We deliberated during our GamesBeat Decides podcast to figure out which gaming company made the most of the year. We came up with three finalists, but it was clear which one would be the winner.
Sega’s identity has been shifting ever since the company got out of the console-making game in the early 2000s, But 2017 saw Sega find a comfortable place in the game industry. Its 2013 acquisition of Atlus paid off in a big way with Persona 5, which launched for the PlayStation 4 and PlayStation 3 in April and has sold over 2 million copies.
Sega has also found success on PC, releasing Creative Assembly’s Dawn of War: Warhammer II strategy game in September. The company also put out Sonic Mania, which brought the hedgehog mascot back to his 16-bit roots, for PlayStation 4, Xbox One, Switch, and PC in August.
The 2nd Annual GamesBeat and Facebook Gaming Summit and GamesBeat: Into the Metaverse 2
January 25 – 27, 2022
Runner-up: Annapurna Interactive
Annapurna Interactive published two of the best independent games of the year. What Remains of Edith Finch is a story-based adventure game for PlayStation 4, Xbox One, and PC that we called haunting and creative. Gorogoa, meanwhile, is an ethereal, mind-bending puzzle game for Switch, PC, and iOS. Both provided some of the most interesting experiences of 2017.
I can’t help but think of The Lion King: “The king has returned.” That’s the line that the wise monkey Rafiki says when Simba decides to return home. But the quote applies even better to Nintendo’s 2017.
In 2016, Nintendo seemed like it was beginning to stumble its way out of a rough patch. We were looking forward to its Switch, a new home console/portable hybrid, and the NES Classic Edition was making headlines by being nearly impossible to find … and selling out wherever it appeared. Nintendo’s mobile efforts also started in full force with the launch of Super Mario Run in November 2016.
But we couldn’t have guessed just how strong a 2017 Nintendo would have. After the disappointing Wii U went off to the graveyard, the Switch has manged to sell 10 million consoles since its launch in March. It’s already nearing the Wii U’s 13.56 million lifetime sales.

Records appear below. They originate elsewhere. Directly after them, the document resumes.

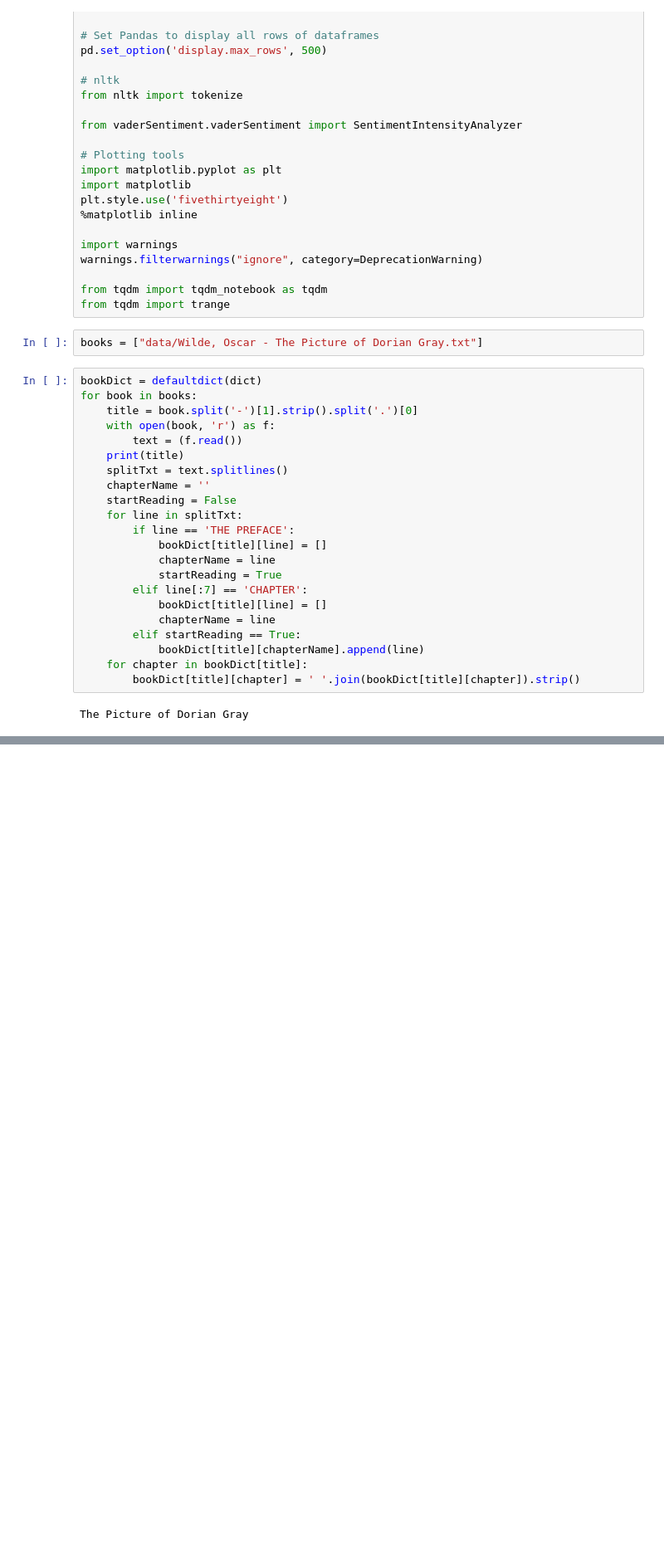
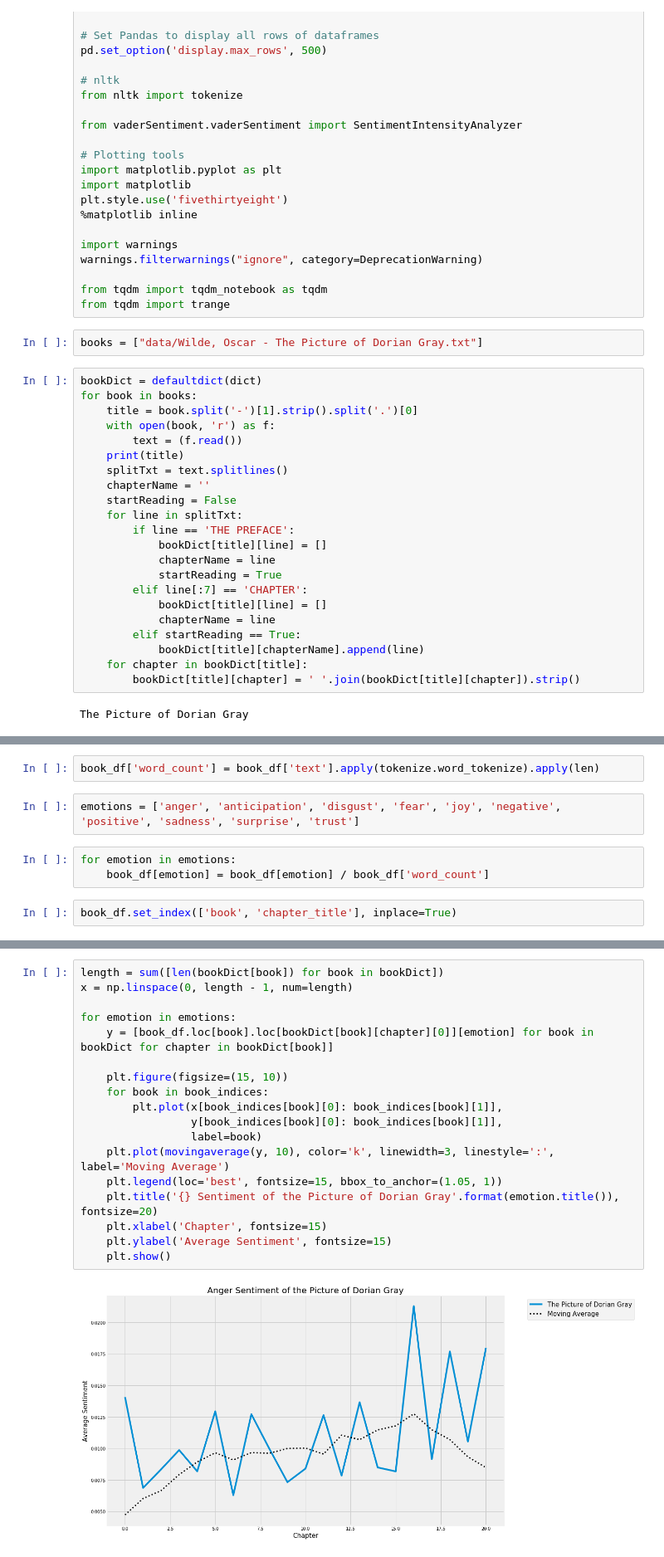
Before and after one commit to wgriffin13/TrypNoteTextEngine, a Jupyter notebook: sentiment_analysis.ipynb, the cells around one changed output, grey strips where cells are left out. Shown at 83% size. Cells and saved outputs as stored; diff of their text form; blank space fills up the shorter version.

```diff
--- a/sentiment_analysis.ipynb
+++ b/sentiment_analysis.ipynb
@@ -76,0 +364,9 @@ ImportError: IntProgress not found. Please update jupyter and ipywidgets. See ht
+# %%
+book_df['word_count'] = book_df['text'].apply(tokenize.word_tokenize).apply(len)
+# %%
+emotions = ['anger', 'anticipation', 'disgust', 'fear', 'joy', 'negative', 'positive', 'sadness', 'surprise', 'trust']
+# %%
+for emotion in emotions:
+    book_df[emotion] = book_df[emotion] / book_df['word_count']
+# %%
+book_df.set_index(['book', 'chapter_title'], inplace=True)
@@ -76,0 +383,20 @@ ImportError: IntProgress not found. Please update jupyter and ipywidgets. See ht
+# %%
+length = sum([len(bookDict[book]) for book in bookDict])
+x = np.linspace(0, length - 1, num=length)
+
+for emotion in emotions:
+    y = [book_df.loc[book].loc[bookDict[book][chapter][0]][emotion] for book in bookDict for chapter in bookDict[book]]
+
+    plt.figure(figsize=(15, 10))
+    for book in book_indices:
+        plt.plot(x[book_indices[book][0]: book_indices[book][1]],
+                 y[book_indices[book][0]: book_indices[book][1]],
+                 label=book)
+    plt.plot(movingaverage(y, 10), color='k', linewidth=3, linestyle=':', label='Moving Average')
+    plt.legend(loc='best', fontsize=15, bbox_to_anchor=(1.05, 1))
+    plt.title('{} Sentiment of the Picture of Dorian Gray'.format(emotion.title()), fontsize=20)
+    plt.xlabel('Chapter', fontsize=15)
+    plt.ylabel('Average Sentiment', fontsize=15)
+    plt.show()
+# %% [output]
+[figure, added]
```
Also changed, not shown: parts of 24 cells of this notebook, 3 other files.
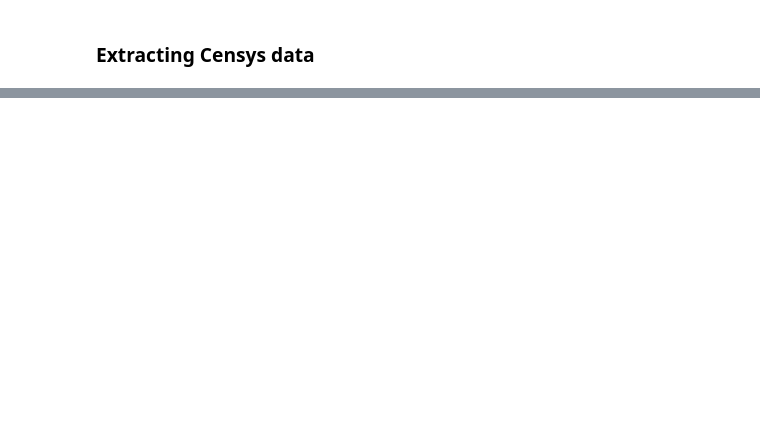
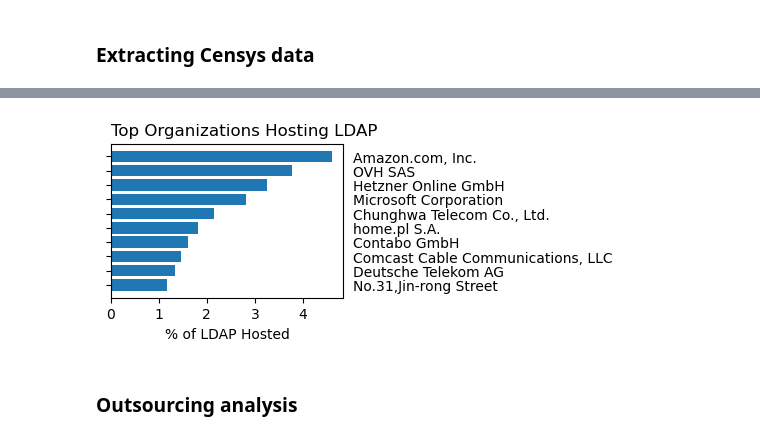
Before and after one commit to internettransparency/ldap-sequel, a Jupyter notebook: notebooks/analysis.ipynb, the cells around one changed output, grey strips where cells are left out. Cells and saved outputs as stored; diff of their text form; code cells hidden in the pictures; blank space fills up the shorter version.

```diff
--- a/notebooks/analysis.ipynb
+++ b/notebooks/analysis.ipynb
@@ -237,0 +918,15 @@ for df in CENSYS_TS_DICT.values():
+# %%
+fig, ax = plt.subplots(figsize=(3,2))
+top_org_pdf = org_pdf.head(10)
+ax.barh(top_org_pdf['org'], top_org_pdf['percentage'])
+ax.invert_yaxis()
+ax.set_title('Top Organizations Hosting LDAP', loc='left')
+ax.tick_params(axis='y', labelright=True, labelleft=False)
+ax.set_xlabel('% of LDAP Hosted')
+fig.set_tight_layout(False)
+fig.savefig("output/ldap_org.pdf", dpi=300, bbox_inches='tight')
+fig.show()
+# %% [output]
+[figure, added]
+# %% [markdown]
+### Outsourcing analysis
```
Also changed, not shown: parts of 79 cells of this notebook, 11 other files.
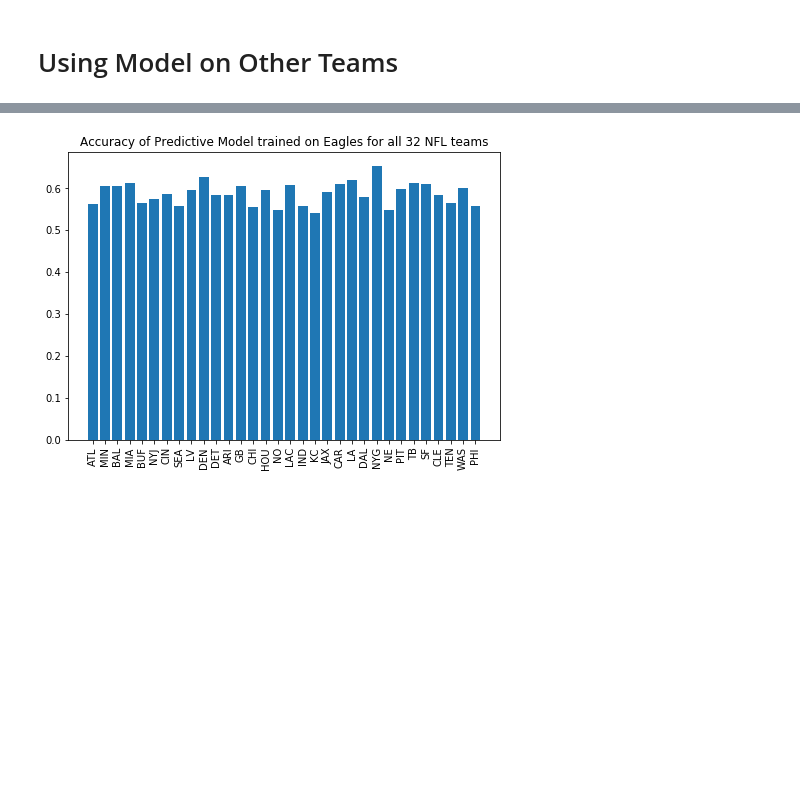
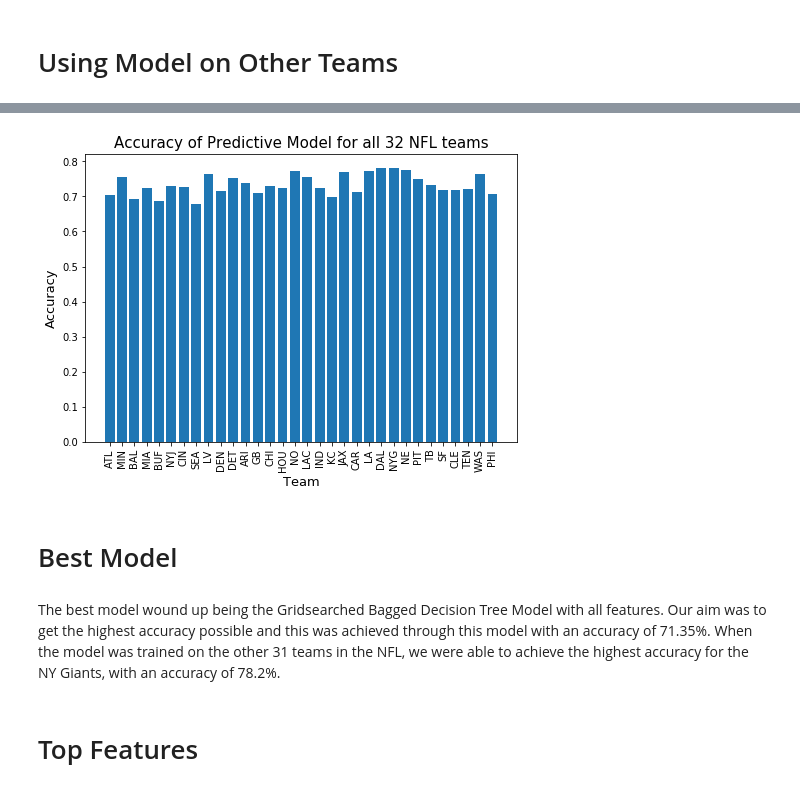
Before and after one commit to torokmg/NFL-Play-Calls, a Jupyter notebook: Notebooks/Modeling.ipynb, the cells around one changed output, grey strips where cells are left out. Drawn from its saved outputs; the diff is of its cells as text; code cells hidden in the pictures; blank space fills up the shorter version.

Commit message:
Revised modeling and presentation

```diff
--- a/Notebooks/Modeling.ipynb
+++ b/Notebooks/Modeling.ipynb
@@ -13,2 +20,3 @@ from sklearn.linear_model import LogisticRegression
 # %%
-merged_df = pd.read_csv('Data/merged_df.csv')
+# Import merged df
+merged_df = pd.read_csv('Data\merged_df.csv')
@@ -635,11 +1105,15 @@ for tm in merged_df.posteam.unique():
     all_df = merged_df[(merged_df.posteam == tm)]
 
     target = all_df['play_type']
-    features = all_df[['shotgun', 'score_differential', 'ydstogo', 'down', 'half_seconds_remaining']]
+    features = all_df.drop({'play_type', 'posteam', 'defteam', 'Year'}, axis=1)
     data_train, data_test, target_train, target_test = train_test_split(features, target,
                                                                     test_size = 0.25, random_state=123)
 
-    prediction = gbr_topg.predict(data_test)
+    bt_all = BaggingClassifier(DecisionTreeClassifier(criterion='gini', max_depth=5), n_estimators=500)
+    # Fit to the training data
+    bt_all.fit(data_train, target_train)
+
+    prediction = bt_all.predict(data_test)
     accuracy = accuracy_score(target_test, prediction)
 
     results.loc[tm] = [accuracy]
@@ -646,8 +1140,16 @@ for tm in merged_df.posteam.unique():
 # %%
 plt.bar(results.index,results.accuracy)
 plt.xticks(rotation=90)
-plt.title("Accuracy of Predictive Model trained on Eagles for all 32 NFL teams")
+plt.xlabel('Team',size=13)
+plt.ylabel('Accuracy',size = 13)
+plt.title("Accuracy of Predictive Model for all 32 NFL teams", size=15)
 plt.subplots_adjust(left=0, bottom=0, right=1, top=1, wspace=0, hspace=0)
 plt.show()
 # %% [output]
-[figure, old version]
+[figure, new version]
+# %% [markdown]
+# Best Model
+# %% [markdown]
+The best model wound up being the Gridsearched Bagged Decision Tree Model with all features.  Our aim was to get the highest accuracy possible and this was achieved through this model with an accuracy of 71.35%.  When the model was trained on the other 31 teams in the NFL, we were able to achieve the highest accuracy for the NY Giants, with an accuracy of 78.2%.
+# %% [markdown]
+# Top Features
```
Also changed, not shown: parts of 119 cells of this notebook, 11 other files.
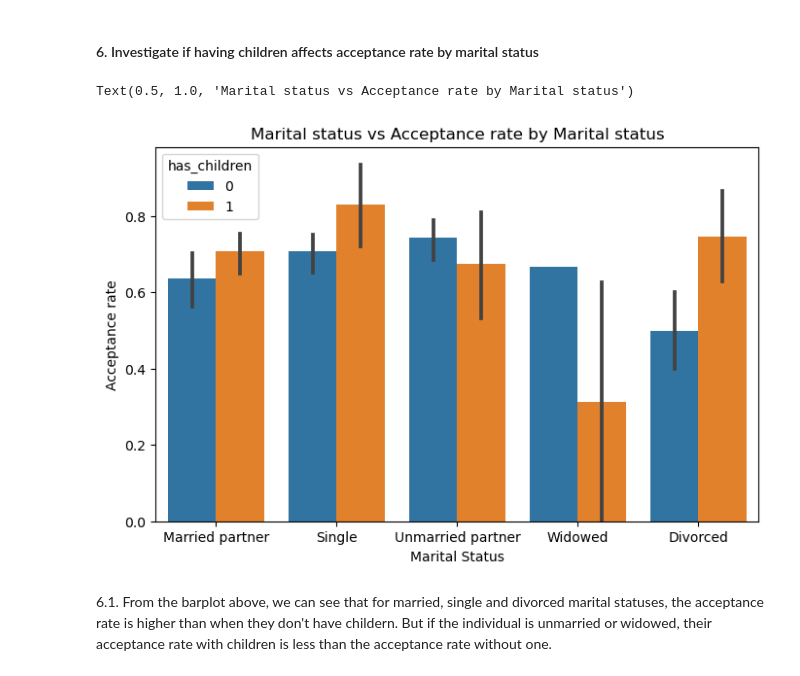
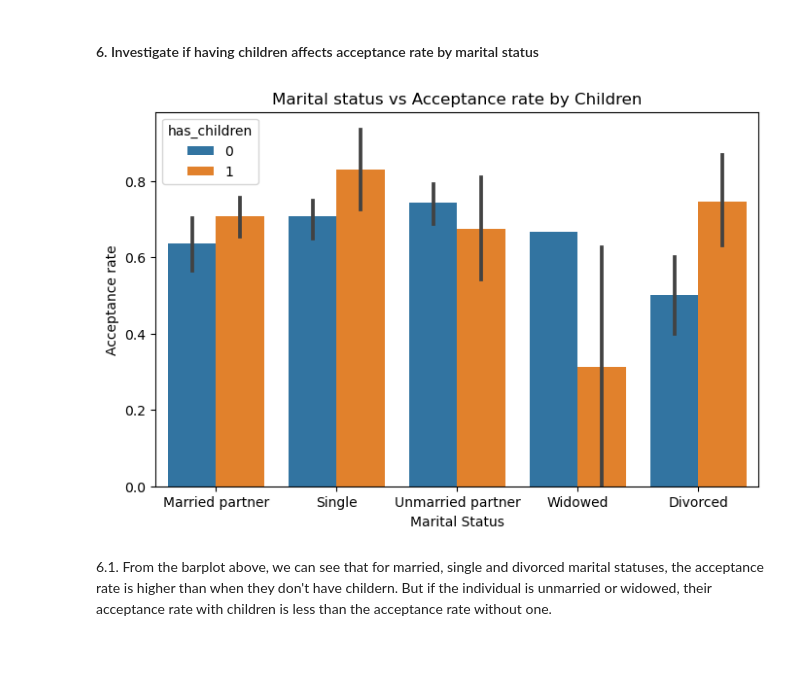
Before and after one commit to Ziggy-Z/Coupon-Acceptance, a Jupyter notebook: notebook/prompt.ipynb, the cells around one changed output. Saved outputs shown, nothing was run; the diff lists cells and outputs as text; code cells hidden in the pictures.

```diff
--- a/notebook/prompt.ipynb
+++ b/notebook/prompt.ipynb
@@ -496,14 +503,15 @@ Acceptance rate:  1.0
 # %% [markdown]
 #### 6. Investigate if having children affects acceptance rate by marital status
 # %%
+#group data by marital status, income and has children and find the acceptance rate of coupons. Plot finding on a barplot
 fig= cleanData.groupby(['income', 'has_children', 'maritalStatus'])['Y'].mean().reset_index()
 plt.figure(figsize=(8,5))
 sns.barplot(fig, x='maritalStatus', y='Y', hue='has_children')
 plt.xlabel("Marital Status")
 plt.ylabel("Acceptance rate")
-plt.title("Marital status vs Acceptance rate by Marital status")
+plt.title("Marital status vs Acceptance rate by Children")
+plt.savefig('../images/maritalAccBych.png', bbox_inches = 'tight')
 # %% [output]
-Text(0.5, 1.0, 'Marital status vs Acceptance rate by Marital status')
-[figure, old version]
+[figure, new version]
 # %% [markdown]
 6.1. From the barplot above, we can see that for married, single and divorced marital statuses, the acceptance rate is higher than when they don't have childern. But if the individual is unmarried or widowed, their acceptance rate with children is less than the acceptance rate without one.
```
Also changed, not shown: parts of 6 cells of this notebook.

Nintendo has supported the Switch with a steady stream of quality games. Every month since launch, there has been at least one title worth checking out. Some of these include two of the best-reviewed games of the year, including The Legend of Zelda: Breath of the Wild and Super Mario Odyssey. We gave both games a score of 100/100.
Even outside of Game of the Year contenders, the Switch has seen fun titles with stuff like the multiplayer shooter Splatoon 2, the fighting game Arms, and the role-playing game Xenoblade Chronicles 2. The Switch is also already receiving significant third-part support with titles like Mario + Rabbids: Kingdom Battle from Ubisoft and The Elder Scrolls V: Skyrim from Bethesda. And the system has become a comfortable home for indie and digital hits like Stardew Valley and Golf Story.
Nintendo’s 2017 success goes beyond the Switch. It’s mobile efforts continued with Fire Emblem: Heroes and Animal Crossing: Pocket Camp, and Nintendo’s iOS and Android efforts are bringing in millions of dollars in revenue.
The Japanese gaming giant even managed to top the NES Classic with the SNES Classic. The new machine once again makes it easy to play favorites from the past on modern TVs, but the SNES Classic stands out by offering an unreleased game, Star Fox 2, in its library. Nintendo also did a much better job making sure people could actually find an SNES Classic.
The House of Mario needed a strong 2017. Now that we’re at the end of the year, it’s hard to imagine how it could have gone any better for Nintendo.
GamesBeatGamesBeat's creed when covering the game industry is "where passion meets business." What does this mean? We want to tell you how the news matters to you -- not just as a decision-maker at a game studio, but also as a fan of games. Whether you read our articles, listen to our podcasts, or watch our videos, GamesBeat will help you learn about the industry and enjoy engaging with it. How will you do that? Membership includes access to:
- Newsletters, such as DeanBeat
- The wonderful, educational, and fun speakers at our events
- Networking opportunities
- Special members-only interviews, chats, and "open office" events with GamesBeat staff
- Chatting with community members, GamesBeat staff, and other guests in our Discord
- And maybe even a fun prize or two
- Introductions to like-minded parties